= Beginning of Section =

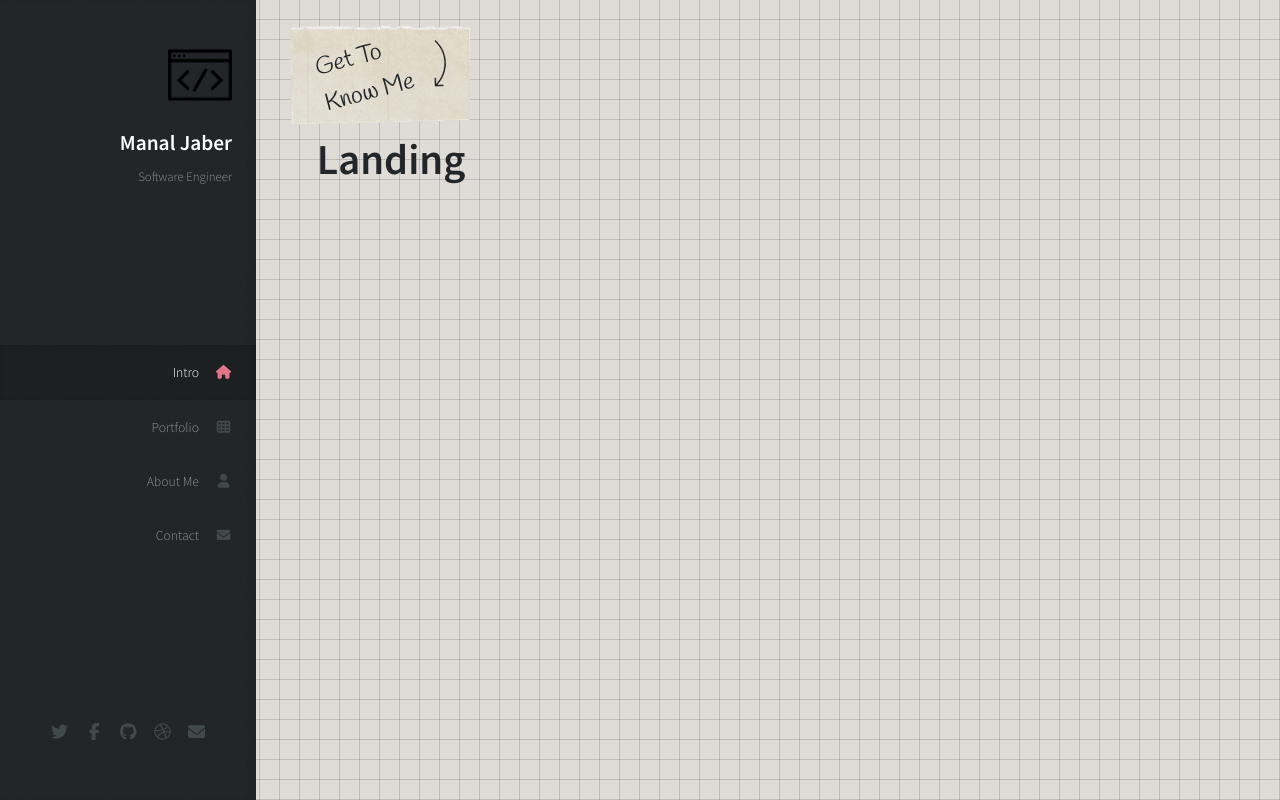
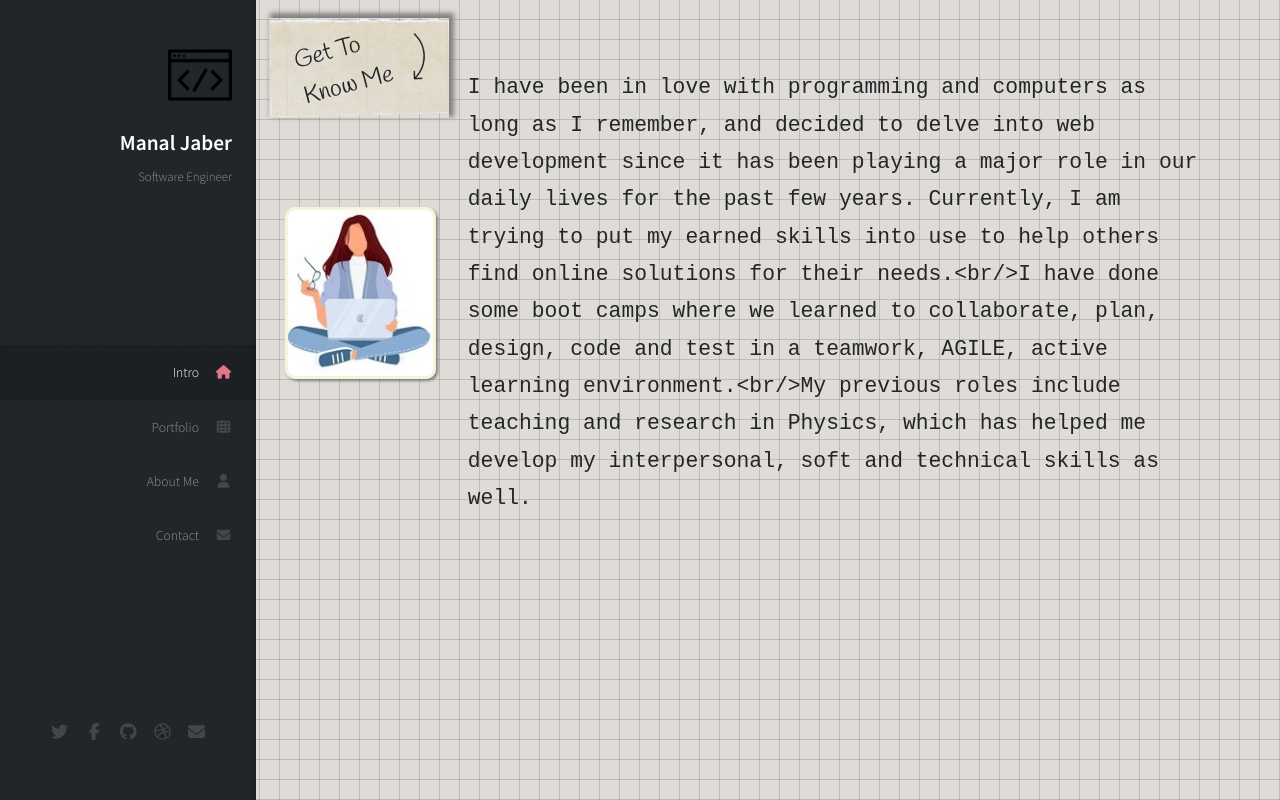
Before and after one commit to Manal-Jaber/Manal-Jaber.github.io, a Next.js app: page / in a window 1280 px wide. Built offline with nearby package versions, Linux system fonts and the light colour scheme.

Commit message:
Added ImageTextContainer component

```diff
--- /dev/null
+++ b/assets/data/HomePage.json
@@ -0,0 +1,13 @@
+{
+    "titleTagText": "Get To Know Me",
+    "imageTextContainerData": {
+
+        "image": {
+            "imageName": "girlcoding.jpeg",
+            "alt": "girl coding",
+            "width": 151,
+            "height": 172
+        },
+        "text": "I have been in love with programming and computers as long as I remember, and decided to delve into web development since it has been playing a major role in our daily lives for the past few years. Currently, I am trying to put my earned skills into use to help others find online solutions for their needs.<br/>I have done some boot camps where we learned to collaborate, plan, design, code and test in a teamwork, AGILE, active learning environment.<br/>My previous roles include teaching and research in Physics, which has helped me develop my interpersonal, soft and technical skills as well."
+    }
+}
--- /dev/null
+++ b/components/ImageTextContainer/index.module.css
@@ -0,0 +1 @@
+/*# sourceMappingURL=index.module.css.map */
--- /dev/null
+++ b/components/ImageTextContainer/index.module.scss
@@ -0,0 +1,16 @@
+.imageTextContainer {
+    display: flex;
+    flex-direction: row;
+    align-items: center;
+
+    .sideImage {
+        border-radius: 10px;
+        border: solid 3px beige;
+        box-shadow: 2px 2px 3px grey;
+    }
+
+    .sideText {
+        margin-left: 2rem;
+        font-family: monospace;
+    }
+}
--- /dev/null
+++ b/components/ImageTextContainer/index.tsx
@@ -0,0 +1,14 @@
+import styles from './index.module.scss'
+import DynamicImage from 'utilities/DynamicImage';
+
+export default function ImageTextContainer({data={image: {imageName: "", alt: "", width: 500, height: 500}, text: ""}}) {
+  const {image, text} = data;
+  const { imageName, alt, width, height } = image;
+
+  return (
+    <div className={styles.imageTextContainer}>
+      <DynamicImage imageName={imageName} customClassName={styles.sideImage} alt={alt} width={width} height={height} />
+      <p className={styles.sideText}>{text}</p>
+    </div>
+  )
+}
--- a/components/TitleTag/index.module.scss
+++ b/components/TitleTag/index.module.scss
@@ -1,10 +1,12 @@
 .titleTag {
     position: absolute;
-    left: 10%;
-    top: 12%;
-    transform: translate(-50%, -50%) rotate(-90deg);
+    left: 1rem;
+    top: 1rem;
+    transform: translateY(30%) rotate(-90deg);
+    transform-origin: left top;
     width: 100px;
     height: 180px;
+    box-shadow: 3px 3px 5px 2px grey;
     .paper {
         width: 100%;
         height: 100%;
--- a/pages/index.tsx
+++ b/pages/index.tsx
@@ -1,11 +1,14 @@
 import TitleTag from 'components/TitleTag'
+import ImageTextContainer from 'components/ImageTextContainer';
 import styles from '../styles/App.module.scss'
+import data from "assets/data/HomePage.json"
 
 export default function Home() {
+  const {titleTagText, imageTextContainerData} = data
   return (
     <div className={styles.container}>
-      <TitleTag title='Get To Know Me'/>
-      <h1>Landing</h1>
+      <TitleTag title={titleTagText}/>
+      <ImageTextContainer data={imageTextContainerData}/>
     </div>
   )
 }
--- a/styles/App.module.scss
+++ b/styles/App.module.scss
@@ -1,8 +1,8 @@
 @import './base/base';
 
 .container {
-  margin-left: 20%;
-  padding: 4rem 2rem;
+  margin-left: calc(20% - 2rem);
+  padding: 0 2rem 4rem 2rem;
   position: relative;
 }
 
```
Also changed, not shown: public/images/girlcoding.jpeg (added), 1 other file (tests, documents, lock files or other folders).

= End of Section =
= Beginning of Section =

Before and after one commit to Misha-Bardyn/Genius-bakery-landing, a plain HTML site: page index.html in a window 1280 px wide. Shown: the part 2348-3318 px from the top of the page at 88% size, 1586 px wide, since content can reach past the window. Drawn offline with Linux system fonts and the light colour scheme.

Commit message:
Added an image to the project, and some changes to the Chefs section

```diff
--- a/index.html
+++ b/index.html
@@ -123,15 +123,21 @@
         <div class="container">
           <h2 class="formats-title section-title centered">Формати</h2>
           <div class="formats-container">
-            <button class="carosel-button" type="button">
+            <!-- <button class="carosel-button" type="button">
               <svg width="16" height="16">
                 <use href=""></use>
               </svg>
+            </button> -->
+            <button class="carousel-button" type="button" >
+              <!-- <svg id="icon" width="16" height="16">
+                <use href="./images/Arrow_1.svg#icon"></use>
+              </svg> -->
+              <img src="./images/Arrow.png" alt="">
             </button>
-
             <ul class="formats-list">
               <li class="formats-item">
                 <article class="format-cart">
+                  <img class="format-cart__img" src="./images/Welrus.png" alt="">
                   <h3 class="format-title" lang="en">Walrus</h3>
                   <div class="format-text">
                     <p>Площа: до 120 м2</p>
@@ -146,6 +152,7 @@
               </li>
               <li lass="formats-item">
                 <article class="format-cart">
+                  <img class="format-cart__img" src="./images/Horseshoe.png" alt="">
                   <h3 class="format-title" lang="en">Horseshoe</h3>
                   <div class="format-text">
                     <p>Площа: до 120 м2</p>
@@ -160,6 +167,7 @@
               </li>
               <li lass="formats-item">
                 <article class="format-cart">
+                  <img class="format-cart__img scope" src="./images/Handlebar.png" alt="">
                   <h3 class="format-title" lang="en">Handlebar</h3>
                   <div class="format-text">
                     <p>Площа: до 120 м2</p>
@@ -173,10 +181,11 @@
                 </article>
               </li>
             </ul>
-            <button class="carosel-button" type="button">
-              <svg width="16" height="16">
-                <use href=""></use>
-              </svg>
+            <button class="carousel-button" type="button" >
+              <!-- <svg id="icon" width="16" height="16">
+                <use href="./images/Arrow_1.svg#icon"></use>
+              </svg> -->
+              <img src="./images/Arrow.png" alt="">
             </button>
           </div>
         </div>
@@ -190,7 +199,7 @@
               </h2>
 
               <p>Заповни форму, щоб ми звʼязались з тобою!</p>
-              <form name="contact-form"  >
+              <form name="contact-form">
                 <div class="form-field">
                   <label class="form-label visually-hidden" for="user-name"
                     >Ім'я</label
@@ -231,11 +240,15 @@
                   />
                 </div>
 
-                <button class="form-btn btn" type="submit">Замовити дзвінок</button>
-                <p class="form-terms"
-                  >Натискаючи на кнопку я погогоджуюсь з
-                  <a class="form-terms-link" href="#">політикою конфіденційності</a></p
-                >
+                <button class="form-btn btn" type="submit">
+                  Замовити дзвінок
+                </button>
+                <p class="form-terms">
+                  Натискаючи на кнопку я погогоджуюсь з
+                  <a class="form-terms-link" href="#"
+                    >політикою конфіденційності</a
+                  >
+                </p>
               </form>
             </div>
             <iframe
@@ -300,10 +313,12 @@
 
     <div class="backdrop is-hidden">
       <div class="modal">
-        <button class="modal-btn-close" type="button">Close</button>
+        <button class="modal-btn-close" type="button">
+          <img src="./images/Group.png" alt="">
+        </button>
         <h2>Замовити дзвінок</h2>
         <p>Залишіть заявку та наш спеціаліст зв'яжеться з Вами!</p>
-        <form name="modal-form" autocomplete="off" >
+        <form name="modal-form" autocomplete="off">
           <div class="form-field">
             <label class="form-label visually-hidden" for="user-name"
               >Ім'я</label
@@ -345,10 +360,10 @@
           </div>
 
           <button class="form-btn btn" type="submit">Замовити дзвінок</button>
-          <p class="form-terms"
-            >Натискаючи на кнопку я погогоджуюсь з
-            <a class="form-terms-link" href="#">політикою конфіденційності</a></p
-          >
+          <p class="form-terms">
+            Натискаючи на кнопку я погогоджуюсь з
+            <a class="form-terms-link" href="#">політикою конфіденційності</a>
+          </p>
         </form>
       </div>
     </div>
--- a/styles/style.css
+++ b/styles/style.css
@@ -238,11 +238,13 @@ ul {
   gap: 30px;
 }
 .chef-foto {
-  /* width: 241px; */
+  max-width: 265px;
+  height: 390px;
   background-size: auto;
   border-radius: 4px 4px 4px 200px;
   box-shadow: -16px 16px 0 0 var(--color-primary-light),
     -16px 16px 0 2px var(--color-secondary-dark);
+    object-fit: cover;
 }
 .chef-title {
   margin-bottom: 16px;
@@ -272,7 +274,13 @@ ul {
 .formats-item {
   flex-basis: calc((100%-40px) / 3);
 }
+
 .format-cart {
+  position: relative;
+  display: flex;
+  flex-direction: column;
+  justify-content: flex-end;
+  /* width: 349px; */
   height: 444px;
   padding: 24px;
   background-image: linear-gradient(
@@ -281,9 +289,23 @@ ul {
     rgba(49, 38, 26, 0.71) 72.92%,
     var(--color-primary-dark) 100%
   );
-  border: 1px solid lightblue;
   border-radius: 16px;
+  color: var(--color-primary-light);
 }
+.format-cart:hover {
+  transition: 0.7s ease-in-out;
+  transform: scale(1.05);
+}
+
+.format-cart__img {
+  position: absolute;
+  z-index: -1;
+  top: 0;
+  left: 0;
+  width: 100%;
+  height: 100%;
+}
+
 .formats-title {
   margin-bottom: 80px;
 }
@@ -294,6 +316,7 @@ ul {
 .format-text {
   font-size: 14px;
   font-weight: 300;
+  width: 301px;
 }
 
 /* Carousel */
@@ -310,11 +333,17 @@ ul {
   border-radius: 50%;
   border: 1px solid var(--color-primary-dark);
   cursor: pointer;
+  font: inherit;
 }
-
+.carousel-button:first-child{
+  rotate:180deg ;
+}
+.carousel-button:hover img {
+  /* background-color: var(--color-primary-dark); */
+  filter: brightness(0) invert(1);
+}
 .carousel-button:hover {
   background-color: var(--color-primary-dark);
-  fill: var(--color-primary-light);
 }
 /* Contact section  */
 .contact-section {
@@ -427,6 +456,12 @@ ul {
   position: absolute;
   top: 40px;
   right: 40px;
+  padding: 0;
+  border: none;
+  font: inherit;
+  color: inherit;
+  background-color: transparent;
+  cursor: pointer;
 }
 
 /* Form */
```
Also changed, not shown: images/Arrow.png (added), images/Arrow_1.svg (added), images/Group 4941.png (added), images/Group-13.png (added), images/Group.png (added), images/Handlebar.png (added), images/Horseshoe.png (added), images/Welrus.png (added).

= End of Section =

THE PROBLEM
Set out every line from the material that contains the string "конфіденційності".

TASK OUTPUT
-                  <a class="form-terms-link" href="#">політикою конфіденційності</a></p
+                    >політикою конфіденційності</a
-            <a class="form-terms-link" href="#">політикою конфіденційності</a></p
+            <a class="form-terms-link" href="#">політикою конфіденційності</a>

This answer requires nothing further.